Instructions for the task:
Lines with the string "ControlledFormPages" must each be copied from the listing.

Supplied information:
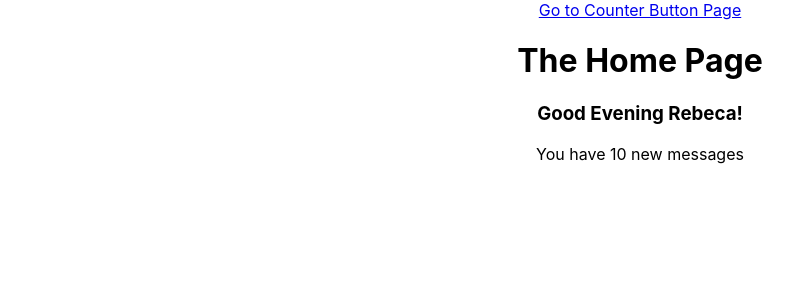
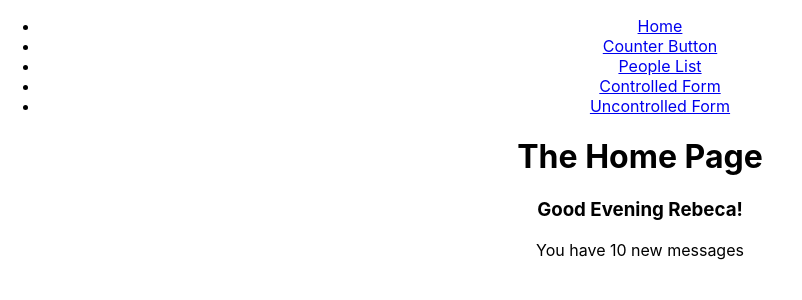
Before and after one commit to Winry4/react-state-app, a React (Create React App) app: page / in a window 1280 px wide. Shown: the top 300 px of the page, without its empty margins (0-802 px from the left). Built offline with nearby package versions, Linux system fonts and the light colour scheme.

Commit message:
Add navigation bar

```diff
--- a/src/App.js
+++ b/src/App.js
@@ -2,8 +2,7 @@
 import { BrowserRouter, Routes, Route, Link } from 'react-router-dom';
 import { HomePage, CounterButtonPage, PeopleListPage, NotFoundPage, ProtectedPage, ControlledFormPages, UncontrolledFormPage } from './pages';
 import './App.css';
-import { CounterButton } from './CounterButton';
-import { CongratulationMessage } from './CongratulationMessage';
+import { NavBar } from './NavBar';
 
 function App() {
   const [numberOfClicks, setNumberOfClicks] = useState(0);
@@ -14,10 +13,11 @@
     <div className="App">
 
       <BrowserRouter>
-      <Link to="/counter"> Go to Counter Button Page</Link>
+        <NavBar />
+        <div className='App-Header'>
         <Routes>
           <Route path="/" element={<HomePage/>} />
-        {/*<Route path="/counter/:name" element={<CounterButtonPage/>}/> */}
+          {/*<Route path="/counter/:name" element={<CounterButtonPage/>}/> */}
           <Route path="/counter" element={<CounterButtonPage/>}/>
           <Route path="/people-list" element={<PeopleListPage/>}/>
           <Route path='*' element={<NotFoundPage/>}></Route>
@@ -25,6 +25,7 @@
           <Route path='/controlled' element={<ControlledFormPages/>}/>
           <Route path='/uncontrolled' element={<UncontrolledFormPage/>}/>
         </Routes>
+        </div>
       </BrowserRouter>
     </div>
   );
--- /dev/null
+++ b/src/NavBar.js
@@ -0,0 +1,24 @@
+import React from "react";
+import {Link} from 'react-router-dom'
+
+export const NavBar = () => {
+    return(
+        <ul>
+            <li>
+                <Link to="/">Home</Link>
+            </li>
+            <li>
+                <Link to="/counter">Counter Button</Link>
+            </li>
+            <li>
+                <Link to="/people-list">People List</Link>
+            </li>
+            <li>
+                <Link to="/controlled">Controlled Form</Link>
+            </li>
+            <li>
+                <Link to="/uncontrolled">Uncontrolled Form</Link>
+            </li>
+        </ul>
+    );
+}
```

Reply:
 import { HomePage, CounterButtonPage, PeopleListPage, NotFoundPage, ProtectedPage, ControlledFormPages, UncontrolledFormPage } from './pages';
           <Route path='/controlled' element={<ControlledFormPages/>}/>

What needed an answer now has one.